%%

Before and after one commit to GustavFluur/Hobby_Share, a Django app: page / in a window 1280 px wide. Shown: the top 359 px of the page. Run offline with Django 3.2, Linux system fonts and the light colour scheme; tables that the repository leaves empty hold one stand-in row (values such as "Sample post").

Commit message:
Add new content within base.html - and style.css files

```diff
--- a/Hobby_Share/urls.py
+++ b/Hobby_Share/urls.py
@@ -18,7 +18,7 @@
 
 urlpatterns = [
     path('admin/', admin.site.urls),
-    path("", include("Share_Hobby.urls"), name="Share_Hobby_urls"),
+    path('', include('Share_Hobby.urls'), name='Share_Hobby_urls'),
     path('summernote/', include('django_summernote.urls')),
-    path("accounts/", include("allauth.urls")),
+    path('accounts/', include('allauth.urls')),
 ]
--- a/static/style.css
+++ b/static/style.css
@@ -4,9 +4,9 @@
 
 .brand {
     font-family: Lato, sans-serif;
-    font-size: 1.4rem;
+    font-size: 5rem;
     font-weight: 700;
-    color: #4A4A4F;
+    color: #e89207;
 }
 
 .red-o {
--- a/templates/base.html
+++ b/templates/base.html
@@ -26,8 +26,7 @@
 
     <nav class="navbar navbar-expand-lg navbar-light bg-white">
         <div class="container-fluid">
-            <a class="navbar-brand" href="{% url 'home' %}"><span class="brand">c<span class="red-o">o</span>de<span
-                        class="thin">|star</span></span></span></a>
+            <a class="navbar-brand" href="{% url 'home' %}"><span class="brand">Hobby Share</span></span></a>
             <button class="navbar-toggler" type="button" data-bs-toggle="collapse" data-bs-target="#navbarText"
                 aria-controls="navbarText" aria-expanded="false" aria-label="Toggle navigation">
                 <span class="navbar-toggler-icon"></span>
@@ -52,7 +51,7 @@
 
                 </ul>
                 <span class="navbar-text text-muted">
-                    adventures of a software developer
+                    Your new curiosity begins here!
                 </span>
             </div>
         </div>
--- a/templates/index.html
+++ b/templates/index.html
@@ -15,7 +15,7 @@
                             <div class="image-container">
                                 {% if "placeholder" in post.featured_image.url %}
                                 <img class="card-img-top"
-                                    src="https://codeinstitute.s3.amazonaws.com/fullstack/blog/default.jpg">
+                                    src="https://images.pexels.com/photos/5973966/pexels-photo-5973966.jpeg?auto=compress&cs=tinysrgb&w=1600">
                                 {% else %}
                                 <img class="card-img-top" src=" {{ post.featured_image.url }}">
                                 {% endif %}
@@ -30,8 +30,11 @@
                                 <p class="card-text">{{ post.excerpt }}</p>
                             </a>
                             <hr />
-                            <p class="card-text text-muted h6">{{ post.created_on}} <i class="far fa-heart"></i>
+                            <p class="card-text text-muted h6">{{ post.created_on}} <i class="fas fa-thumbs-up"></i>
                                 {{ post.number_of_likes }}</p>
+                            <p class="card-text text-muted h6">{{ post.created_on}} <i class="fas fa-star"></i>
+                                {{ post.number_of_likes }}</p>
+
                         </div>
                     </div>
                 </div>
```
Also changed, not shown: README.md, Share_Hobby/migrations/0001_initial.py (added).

%%

- **EXERCISE DESCRIPTION**
Give the data back in full, matching it character for character.

- **EXPECTED OUTPUT**
Before and after one commit to GustavFluur/Hobby_Share, a Django app: page / in a window 1280 px wide. Shown: the top 359 px of the page. Run offline with Django 3.2, Linux system fonts and the light colour scheme; tables that the repository leaves empty hold one stand-in row (values such as "Sample post").

Commit message:
Add new content within base.html - and style.css files

```diff
--- a/Hobby_Share/urls.py
+++ b/Hobby_Share/urls.py
@@ -18,7 +18,7 @@
 
 urlpatterns = [
     path('admin/', admin.site.urls),
-    path("", include("Share_Hobby.urls"), name="Share_Hobby_urls"),
+    path('', include('Share_Hobby.urls'), name='Share_Hobby_urls'),
     path('summernote/', include('django_summernote.urls')),
-    path("accounts/", include("allauth.urls")),
+    path('accounts/', include('allauth.urls')),
 ]
--- a/static/style.css
+++ b/static/style.css
@@ -4,9 +4,9 @@
 
 .brand {
     font-family: Lato, sans-serif;
-    font-size: 1.4rem;
+    font-size: 5rem;
     font-weight: 700;
-    color: #4A4A4F;
+    color: #e89207;
 }
 
 .red-o {
--- a/templates/base.html
+++ b/templates/base.html
@@ -26,8 +26,7 @@
 
     <nav class="navbar navbar-expand-lg navbar-light bg-white">
         <div class="container-fluid">
-            <a class="navbar-brand" href="{% url 'home' %}"><span class="brand">c<span class="red-o">o</span>de<span
-                        class="thin">|star</span></span></span></a>
+            <a class="navbar-brand" href="{% url 'home' %}"><span class="brand">Hobby Share</span></span></a>
             <button class="navbar-toggler" type="button" data-bs-toggle="collapse" data-bs-target="#navbarText"
                 aria-controls="navbarText" aria-expanded="false" aria-label="Toggle navigation">
                 <span class="navbar-toggler-icon"></span>
@@ -52,7 +51,7 @@
 
                 </ul>
                 <span class="navbar-text text-muted">
-                    adventures of a software developer
+                    Your new curiosity begins here!
                 </span>
             </div>
         </div>
--- a/templates/index.html
+++ b/templates/index.html
@@ -15,7 +15,7 @@
                             <div class="image-container">
                                 {% if "placeholder" in post.featured_image.url %}
                                 <img class="card-img-top"
-                                    src="https://codeinstitute.s3.amazonaws.com/fullstack/blog/default.jpg">
+                                    src="https://images.pexels.com/photos/5973966/pexels-photo-5973966.jpeg?auto=compress&cs=tinysrgb&w=1600">
                                 {% else %}
                                 <img class="card-img-top" src=" {{ post.featured_image.url }}">
                                 {% endif %}
@@ -30,8 +30,11 @@
                                 <p class="card-text">{{ post.excerpt }}</p>
                             </a>
                             <hr />
-                            <p class="card-text text-muted h6">{{ post.created_on}} <i class="far fa-heart"></i>
+                            <p class="card-text text-muted h6">{{ post.created_on}} <i class="fas fa-thumbs-up"></i>
                                 {{ post.number_of_likes }}</p>
+                            <p class="card-text text-muted h6">{{ post.created_on}} <i class="fas fa-star"></i>
+                                {{ post.number_of_likes }}</p>
+
                         </div>
                     </div>
                 </div>
```
Also changed, not shown: README.md, Share_Hobby/migrations/0001_initial.py (added).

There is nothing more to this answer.